------ DATA FOR THIS TASK ------

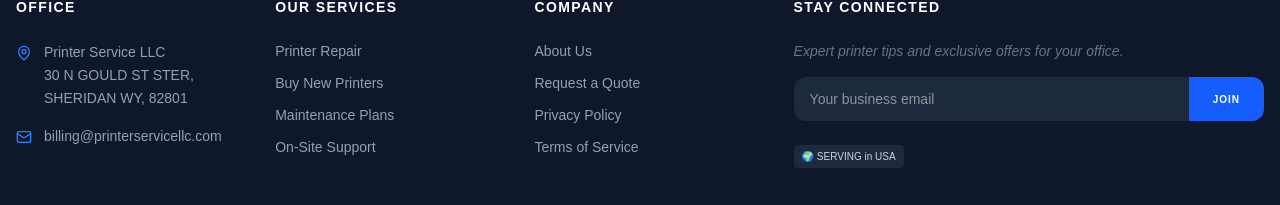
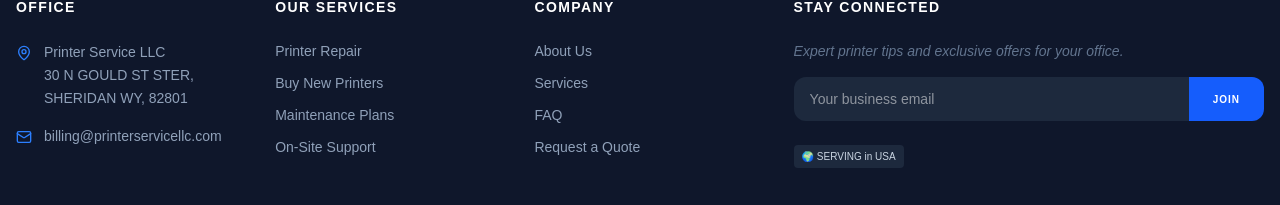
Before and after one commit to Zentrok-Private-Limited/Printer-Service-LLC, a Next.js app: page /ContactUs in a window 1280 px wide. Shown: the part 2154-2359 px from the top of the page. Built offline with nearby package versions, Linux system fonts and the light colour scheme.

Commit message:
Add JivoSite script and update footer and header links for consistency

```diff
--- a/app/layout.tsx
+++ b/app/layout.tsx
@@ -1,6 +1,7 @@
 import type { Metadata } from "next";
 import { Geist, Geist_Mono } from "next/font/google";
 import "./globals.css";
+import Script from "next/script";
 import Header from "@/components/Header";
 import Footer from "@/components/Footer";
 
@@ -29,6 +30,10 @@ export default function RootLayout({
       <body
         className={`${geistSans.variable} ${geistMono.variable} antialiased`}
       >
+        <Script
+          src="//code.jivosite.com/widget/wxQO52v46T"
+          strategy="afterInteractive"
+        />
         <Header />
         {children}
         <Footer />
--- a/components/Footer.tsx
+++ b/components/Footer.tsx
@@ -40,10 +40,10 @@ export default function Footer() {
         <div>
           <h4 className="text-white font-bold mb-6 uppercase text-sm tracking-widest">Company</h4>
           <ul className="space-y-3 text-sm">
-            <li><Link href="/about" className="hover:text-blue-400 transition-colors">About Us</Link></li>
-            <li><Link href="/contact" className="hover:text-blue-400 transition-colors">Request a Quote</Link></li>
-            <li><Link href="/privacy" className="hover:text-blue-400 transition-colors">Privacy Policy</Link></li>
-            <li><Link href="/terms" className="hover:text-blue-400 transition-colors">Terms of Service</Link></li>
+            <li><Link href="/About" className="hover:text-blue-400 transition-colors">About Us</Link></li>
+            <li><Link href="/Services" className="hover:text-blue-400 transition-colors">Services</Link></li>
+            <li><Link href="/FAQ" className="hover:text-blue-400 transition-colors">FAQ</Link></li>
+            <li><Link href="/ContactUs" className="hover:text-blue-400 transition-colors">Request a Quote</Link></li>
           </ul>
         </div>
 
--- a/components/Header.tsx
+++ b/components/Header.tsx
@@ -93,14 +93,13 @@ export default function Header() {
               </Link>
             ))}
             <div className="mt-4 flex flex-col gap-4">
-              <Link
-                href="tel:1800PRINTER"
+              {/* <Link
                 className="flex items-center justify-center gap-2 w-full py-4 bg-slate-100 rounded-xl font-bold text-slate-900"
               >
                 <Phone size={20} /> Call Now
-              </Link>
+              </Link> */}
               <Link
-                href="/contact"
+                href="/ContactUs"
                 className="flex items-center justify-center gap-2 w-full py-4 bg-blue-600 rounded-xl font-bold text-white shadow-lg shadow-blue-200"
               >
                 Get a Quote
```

------

WHAT THIS TASK INVOLVES: Working from the listing, state how many lines include "text". The reply must be that number alone.

RESPONSE AREA: 12